### TASK ITEM
Could you copy each line of the entries that contains "padding"?

### PROVIDED DATA
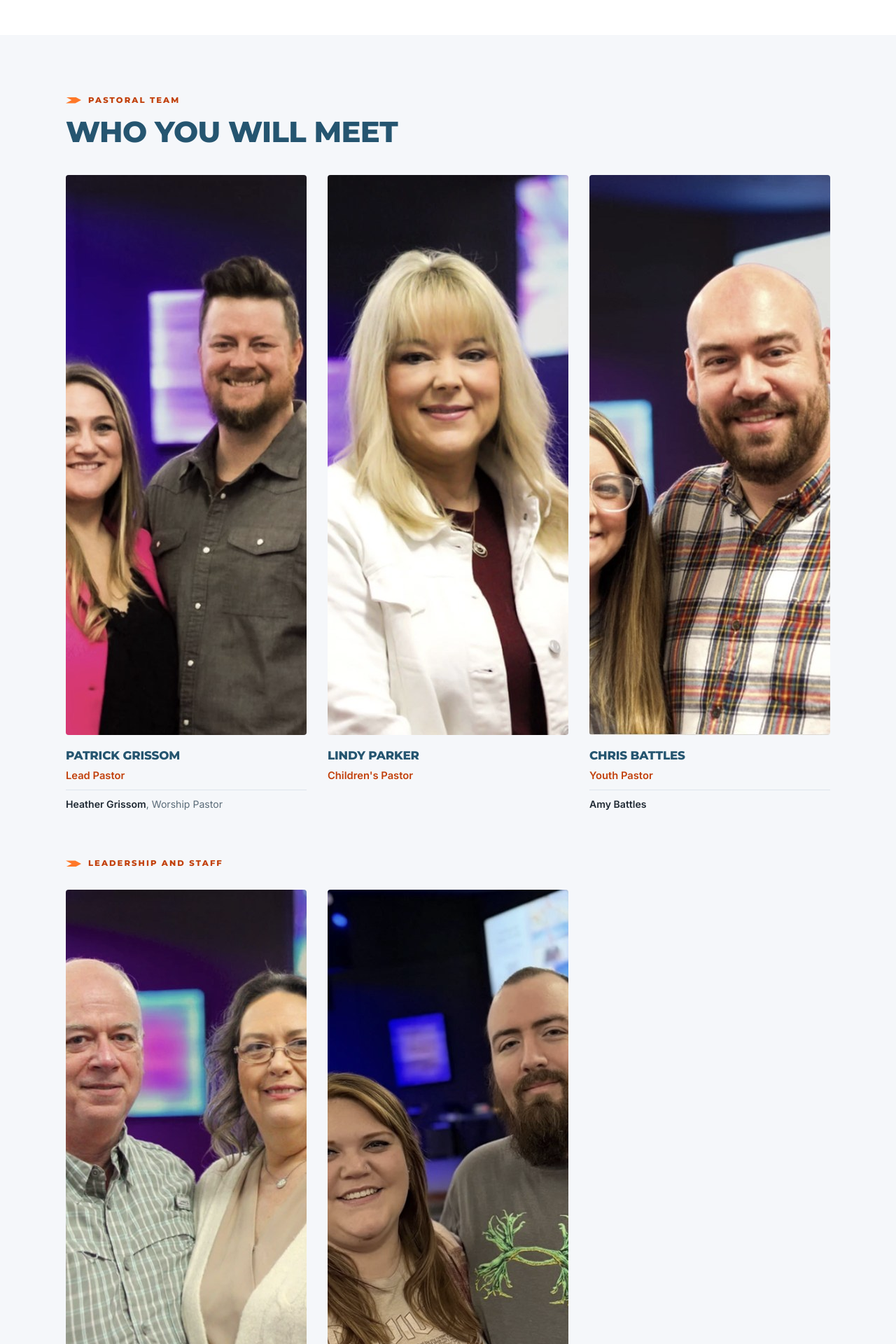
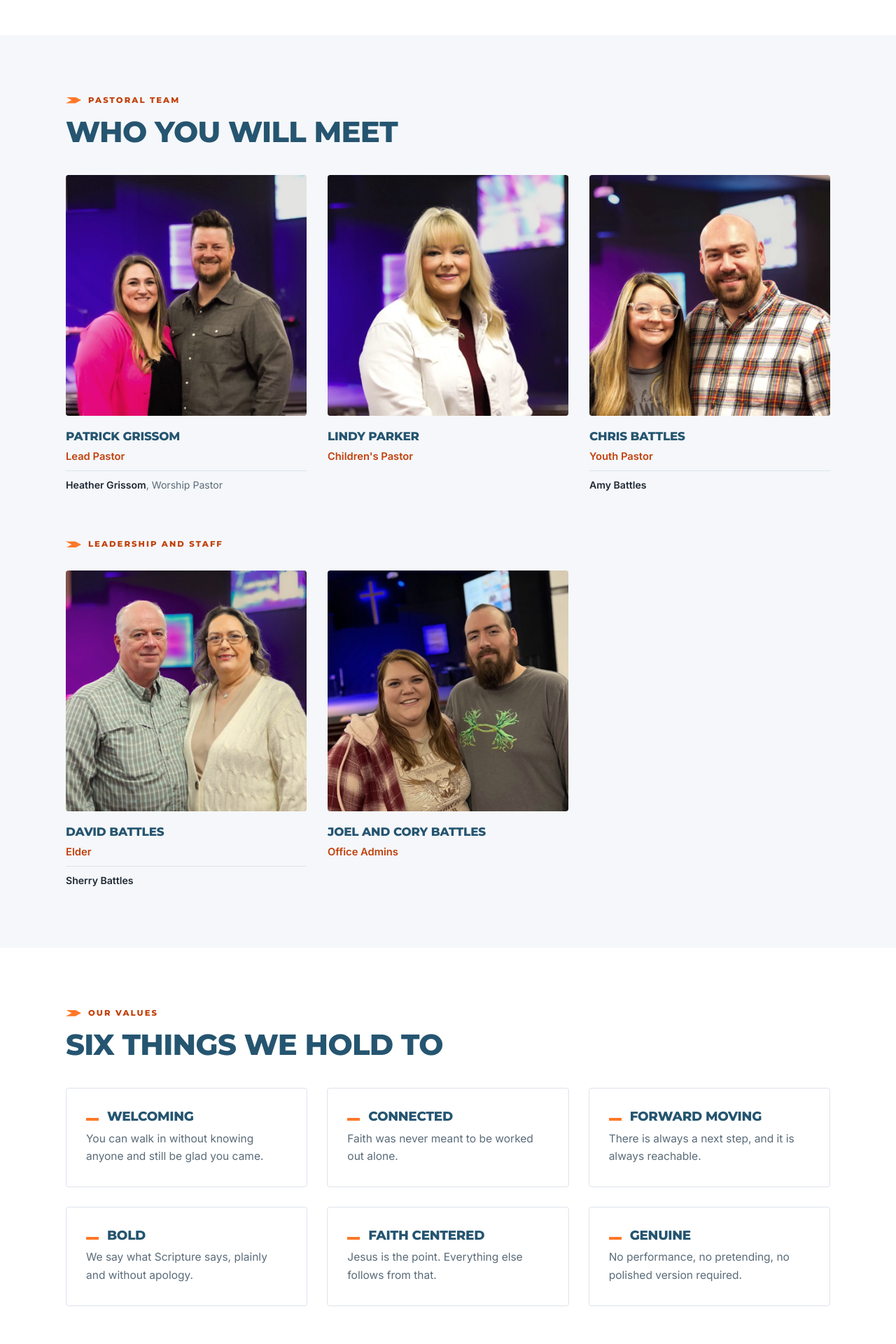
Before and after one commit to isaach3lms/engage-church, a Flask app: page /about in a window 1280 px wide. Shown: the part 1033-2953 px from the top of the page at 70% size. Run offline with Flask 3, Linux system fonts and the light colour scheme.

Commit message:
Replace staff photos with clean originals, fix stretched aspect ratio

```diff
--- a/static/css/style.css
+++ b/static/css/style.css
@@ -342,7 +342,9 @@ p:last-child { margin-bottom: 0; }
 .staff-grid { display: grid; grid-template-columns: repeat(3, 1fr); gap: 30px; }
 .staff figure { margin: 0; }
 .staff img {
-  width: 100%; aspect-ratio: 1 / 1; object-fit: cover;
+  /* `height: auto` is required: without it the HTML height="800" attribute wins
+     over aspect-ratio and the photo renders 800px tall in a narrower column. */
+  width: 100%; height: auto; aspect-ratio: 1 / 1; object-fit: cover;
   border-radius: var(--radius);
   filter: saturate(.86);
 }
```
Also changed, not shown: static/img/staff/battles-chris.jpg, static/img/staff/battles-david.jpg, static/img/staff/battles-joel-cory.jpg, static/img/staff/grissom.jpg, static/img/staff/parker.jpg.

---

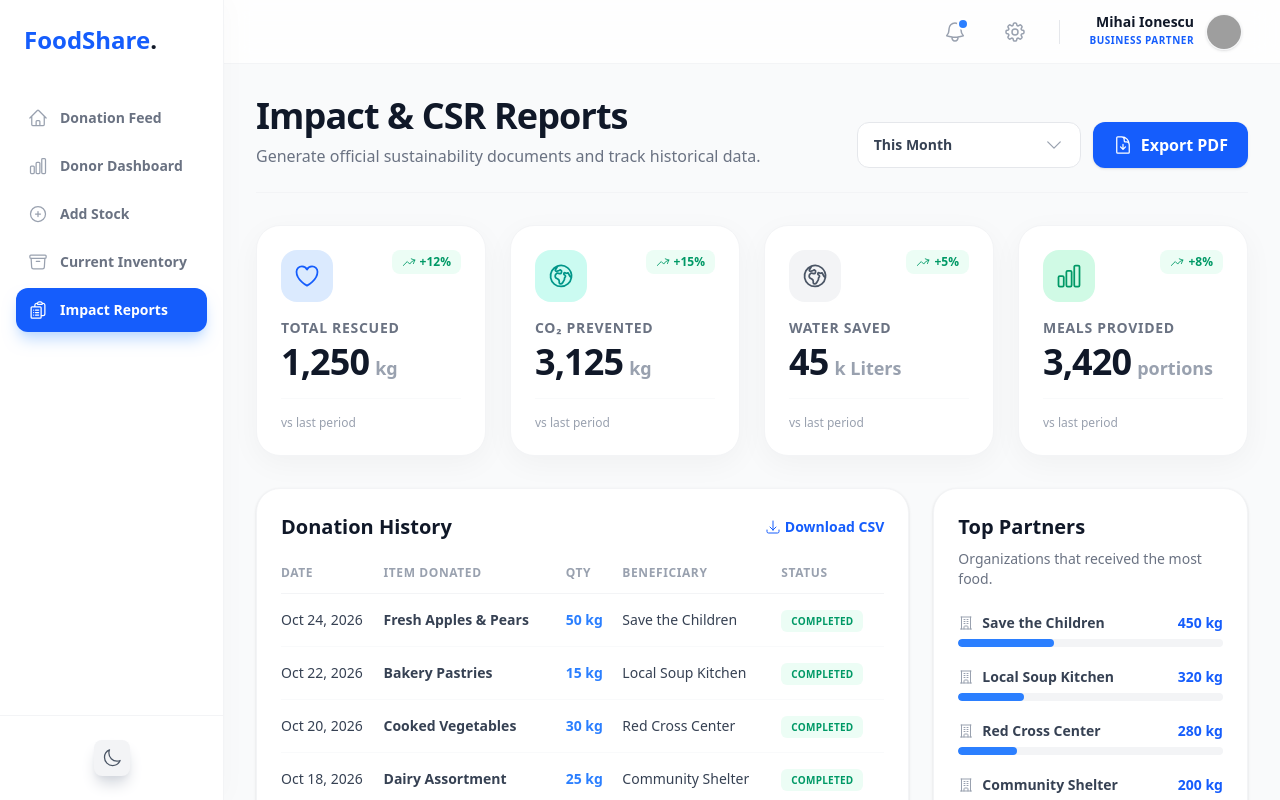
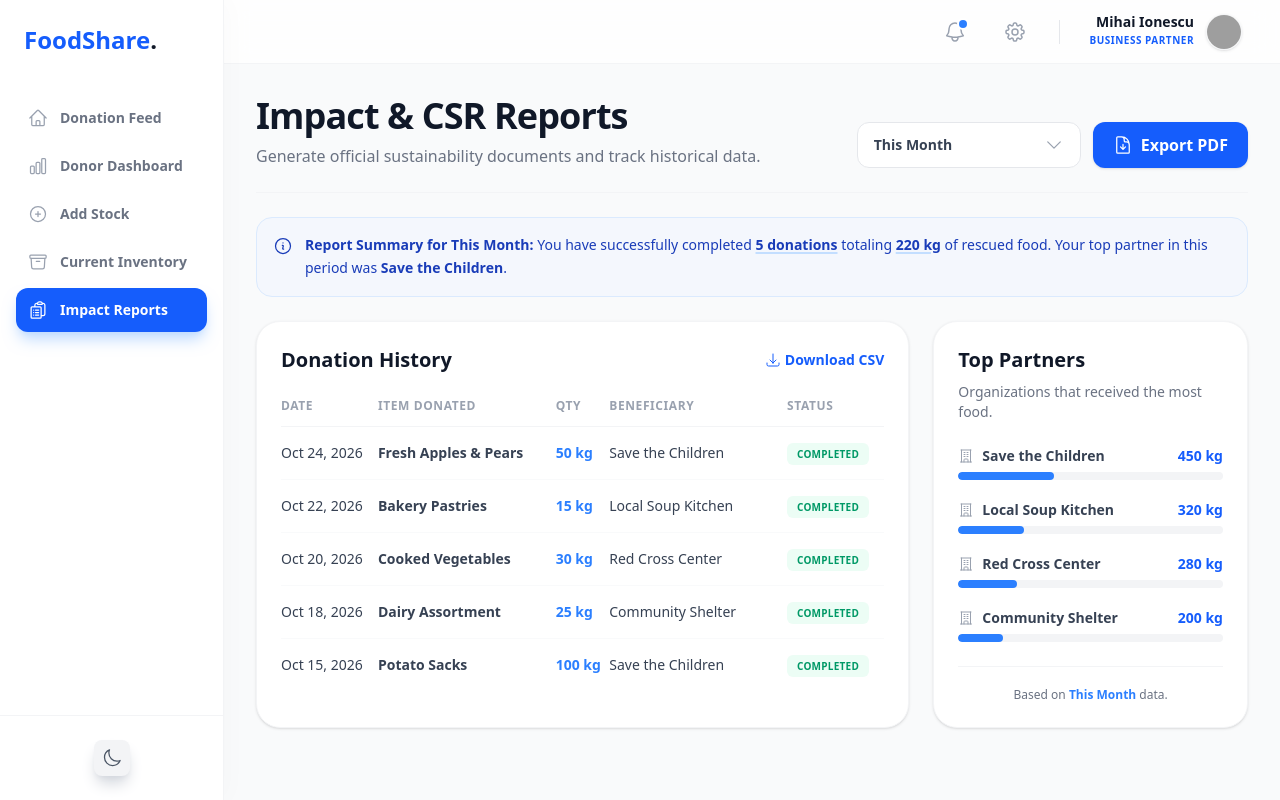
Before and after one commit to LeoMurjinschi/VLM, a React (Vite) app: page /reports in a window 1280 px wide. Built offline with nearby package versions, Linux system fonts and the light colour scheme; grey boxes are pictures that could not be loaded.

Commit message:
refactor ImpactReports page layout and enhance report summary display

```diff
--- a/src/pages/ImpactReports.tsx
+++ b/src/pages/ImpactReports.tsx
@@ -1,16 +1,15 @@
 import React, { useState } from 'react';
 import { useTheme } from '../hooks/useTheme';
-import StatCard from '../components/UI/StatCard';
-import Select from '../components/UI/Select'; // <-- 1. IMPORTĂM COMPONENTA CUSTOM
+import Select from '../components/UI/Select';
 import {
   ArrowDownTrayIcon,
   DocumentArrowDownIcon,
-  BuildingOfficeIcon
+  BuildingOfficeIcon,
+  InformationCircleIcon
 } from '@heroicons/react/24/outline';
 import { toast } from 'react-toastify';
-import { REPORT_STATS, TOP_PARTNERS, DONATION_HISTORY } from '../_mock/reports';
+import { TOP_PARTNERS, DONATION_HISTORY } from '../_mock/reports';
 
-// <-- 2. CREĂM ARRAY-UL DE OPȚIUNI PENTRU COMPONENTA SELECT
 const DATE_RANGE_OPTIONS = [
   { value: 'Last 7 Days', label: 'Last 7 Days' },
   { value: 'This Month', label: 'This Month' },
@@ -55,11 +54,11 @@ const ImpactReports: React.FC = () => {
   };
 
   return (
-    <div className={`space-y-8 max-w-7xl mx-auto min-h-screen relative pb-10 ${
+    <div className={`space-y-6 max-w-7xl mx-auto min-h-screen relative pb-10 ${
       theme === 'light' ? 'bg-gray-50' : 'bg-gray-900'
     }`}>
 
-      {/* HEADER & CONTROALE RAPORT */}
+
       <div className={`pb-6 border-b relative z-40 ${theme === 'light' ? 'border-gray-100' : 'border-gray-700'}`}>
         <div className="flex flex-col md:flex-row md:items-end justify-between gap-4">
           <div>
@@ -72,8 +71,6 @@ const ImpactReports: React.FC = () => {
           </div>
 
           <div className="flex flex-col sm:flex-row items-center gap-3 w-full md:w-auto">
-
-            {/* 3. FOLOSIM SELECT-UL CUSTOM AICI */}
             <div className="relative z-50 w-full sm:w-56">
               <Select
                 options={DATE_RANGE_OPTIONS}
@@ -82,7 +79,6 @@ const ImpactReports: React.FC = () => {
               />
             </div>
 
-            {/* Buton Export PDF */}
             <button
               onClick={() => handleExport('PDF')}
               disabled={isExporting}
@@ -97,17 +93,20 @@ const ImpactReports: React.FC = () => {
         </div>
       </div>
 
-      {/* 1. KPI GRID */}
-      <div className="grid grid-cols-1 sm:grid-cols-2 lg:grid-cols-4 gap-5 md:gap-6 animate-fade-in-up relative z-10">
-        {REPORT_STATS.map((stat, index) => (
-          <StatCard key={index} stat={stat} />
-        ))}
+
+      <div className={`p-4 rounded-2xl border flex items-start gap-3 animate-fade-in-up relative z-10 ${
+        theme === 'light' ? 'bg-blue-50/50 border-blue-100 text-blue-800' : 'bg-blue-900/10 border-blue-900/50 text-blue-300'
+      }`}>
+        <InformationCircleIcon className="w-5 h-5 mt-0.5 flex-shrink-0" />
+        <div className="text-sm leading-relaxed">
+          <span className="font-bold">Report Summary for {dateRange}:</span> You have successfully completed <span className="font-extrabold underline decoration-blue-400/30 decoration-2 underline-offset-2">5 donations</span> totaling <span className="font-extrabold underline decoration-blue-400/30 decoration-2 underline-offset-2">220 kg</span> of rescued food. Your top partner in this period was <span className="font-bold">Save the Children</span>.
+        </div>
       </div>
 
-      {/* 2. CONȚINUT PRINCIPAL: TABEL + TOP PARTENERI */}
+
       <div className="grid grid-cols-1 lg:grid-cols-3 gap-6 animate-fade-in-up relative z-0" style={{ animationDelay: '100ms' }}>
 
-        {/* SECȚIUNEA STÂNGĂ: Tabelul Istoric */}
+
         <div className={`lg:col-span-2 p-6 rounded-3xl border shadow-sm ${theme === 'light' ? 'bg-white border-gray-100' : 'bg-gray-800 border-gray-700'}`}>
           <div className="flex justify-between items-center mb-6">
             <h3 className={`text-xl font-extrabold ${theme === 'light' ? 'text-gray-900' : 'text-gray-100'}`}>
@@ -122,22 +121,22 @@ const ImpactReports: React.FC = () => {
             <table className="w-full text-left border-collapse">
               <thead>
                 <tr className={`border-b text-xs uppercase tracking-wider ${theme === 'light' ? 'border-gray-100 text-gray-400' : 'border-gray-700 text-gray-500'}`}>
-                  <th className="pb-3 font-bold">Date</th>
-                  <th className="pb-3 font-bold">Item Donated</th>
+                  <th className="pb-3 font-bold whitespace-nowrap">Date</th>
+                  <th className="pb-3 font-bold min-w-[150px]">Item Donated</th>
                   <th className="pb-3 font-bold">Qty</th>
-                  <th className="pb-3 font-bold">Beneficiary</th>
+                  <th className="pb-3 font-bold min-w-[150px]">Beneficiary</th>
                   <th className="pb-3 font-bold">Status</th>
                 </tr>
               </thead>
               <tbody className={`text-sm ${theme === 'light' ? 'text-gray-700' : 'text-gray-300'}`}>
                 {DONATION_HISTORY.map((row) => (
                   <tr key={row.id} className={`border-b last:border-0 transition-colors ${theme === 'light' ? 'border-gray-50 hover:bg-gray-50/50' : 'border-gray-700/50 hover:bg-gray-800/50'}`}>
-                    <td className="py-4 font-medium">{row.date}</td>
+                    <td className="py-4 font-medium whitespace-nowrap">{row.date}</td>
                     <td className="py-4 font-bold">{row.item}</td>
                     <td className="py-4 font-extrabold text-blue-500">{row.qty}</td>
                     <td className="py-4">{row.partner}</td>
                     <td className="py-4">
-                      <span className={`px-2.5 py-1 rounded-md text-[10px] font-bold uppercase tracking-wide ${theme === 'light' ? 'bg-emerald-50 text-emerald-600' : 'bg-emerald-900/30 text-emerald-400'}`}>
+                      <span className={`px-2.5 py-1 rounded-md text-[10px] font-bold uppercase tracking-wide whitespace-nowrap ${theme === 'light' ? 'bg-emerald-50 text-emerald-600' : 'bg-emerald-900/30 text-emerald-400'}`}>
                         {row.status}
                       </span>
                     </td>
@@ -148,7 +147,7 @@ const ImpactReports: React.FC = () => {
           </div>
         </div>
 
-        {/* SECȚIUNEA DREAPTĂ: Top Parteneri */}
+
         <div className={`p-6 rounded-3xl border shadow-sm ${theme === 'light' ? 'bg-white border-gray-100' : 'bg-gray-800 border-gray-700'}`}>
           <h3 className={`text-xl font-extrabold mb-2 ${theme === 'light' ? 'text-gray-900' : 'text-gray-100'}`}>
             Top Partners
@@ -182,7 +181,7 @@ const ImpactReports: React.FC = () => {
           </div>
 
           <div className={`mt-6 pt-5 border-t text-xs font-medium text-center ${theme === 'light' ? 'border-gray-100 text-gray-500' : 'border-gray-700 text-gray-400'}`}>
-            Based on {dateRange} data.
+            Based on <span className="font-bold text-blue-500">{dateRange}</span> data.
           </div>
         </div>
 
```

---

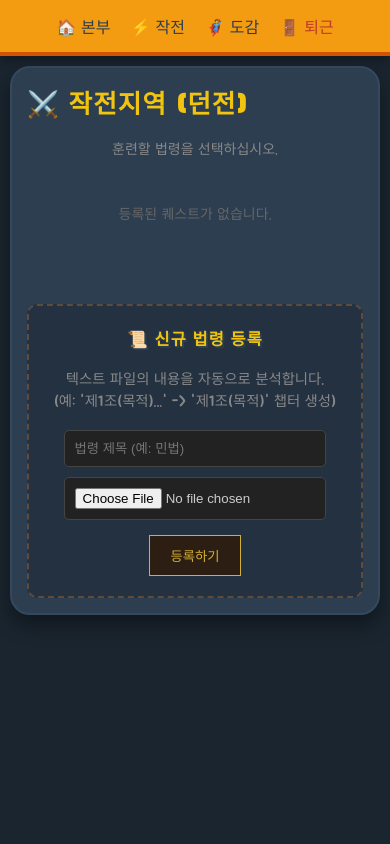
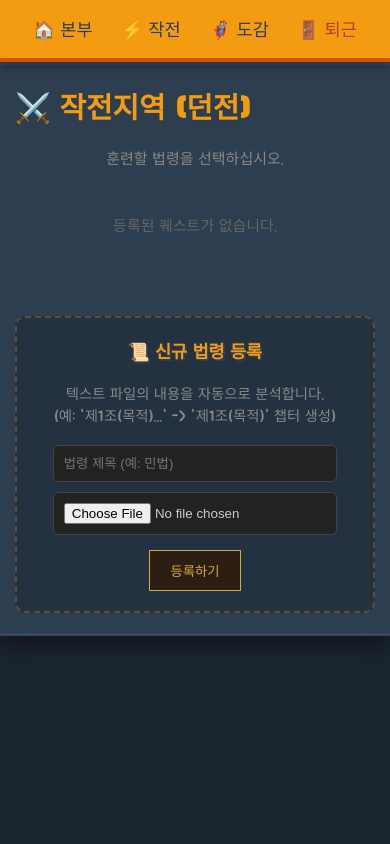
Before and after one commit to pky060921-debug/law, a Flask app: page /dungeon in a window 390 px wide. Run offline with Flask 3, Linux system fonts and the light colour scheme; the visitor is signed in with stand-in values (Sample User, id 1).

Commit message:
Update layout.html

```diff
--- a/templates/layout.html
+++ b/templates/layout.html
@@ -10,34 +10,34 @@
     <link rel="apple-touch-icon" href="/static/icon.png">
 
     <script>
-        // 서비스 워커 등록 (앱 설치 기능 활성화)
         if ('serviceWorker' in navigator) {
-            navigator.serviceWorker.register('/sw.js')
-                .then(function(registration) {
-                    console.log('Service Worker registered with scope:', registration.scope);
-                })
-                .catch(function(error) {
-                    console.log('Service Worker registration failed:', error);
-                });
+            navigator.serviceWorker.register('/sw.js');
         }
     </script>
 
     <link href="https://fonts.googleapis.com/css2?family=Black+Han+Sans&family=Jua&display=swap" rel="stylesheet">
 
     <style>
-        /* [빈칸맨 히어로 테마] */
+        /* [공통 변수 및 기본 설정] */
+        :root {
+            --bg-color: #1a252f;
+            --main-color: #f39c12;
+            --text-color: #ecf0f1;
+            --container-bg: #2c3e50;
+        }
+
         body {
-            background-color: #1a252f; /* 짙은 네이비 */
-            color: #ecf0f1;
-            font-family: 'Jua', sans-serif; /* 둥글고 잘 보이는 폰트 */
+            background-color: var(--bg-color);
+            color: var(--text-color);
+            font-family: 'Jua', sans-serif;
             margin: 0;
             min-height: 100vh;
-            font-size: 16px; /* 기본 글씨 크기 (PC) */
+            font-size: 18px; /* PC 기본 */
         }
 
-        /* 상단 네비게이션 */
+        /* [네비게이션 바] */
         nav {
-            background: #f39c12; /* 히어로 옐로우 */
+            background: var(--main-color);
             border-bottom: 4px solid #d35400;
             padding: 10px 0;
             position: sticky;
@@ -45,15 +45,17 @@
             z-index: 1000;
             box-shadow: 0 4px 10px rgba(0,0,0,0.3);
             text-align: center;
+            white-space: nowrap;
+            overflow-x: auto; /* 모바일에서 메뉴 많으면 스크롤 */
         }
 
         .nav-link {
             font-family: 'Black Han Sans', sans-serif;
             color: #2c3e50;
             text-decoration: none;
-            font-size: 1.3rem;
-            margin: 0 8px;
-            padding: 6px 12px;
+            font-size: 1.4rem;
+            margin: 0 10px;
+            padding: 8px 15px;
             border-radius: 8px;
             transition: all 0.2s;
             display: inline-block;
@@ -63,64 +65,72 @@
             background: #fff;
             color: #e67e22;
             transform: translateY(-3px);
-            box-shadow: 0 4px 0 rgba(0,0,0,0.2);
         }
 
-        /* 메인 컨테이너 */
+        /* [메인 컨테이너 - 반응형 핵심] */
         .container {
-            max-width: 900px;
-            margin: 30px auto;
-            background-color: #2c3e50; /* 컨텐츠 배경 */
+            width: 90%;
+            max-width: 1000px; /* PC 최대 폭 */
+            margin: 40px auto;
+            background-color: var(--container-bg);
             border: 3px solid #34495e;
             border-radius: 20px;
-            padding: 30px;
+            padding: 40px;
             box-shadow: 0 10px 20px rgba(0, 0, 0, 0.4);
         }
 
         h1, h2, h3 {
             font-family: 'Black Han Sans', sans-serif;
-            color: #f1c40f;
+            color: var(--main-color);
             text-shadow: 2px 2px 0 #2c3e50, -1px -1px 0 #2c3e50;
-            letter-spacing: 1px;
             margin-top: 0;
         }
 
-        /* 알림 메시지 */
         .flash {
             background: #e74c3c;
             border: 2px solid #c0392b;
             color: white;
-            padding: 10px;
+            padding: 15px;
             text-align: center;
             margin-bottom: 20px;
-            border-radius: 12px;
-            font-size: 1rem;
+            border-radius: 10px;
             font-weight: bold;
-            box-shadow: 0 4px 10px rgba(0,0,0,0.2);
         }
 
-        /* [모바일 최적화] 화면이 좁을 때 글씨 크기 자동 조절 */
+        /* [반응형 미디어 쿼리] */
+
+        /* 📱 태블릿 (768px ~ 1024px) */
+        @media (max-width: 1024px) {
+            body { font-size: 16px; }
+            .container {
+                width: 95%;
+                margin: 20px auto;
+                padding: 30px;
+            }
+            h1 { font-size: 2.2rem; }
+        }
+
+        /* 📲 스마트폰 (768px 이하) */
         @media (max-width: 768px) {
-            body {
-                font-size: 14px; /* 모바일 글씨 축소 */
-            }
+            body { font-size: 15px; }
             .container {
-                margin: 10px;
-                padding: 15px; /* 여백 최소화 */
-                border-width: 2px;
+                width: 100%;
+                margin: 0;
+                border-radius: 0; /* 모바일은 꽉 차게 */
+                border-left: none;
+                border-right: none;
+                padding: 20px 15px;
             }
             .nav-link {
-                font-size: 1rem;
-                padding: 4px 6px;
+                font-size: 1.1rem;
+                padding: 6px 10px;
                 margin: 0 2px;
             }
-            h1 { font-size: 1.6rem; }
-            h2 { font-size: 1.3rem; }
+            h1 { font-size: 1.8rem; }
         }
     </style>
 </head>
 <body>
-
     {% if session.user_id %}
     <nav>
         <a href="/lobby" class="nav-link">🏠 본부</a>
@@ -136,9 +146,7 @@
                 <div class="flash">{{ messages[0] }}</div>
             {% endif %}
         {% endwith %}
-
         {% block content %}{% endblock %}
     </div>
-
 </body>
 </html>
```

### THE ANSWER
             padding: 10px 0;
-            padding: 6px 12px;
+            padding: 8px 15px;
-            padding: 30px;
+            padding: 40px;
-            padding: 10px;
+            padding: 15px;
+                padding: 30px;
-                padding: 15px; /* 여백 최소화 */
+                padding: 20px 15px;
-                padding: 4px 6px;
+                padding: 6px 10px;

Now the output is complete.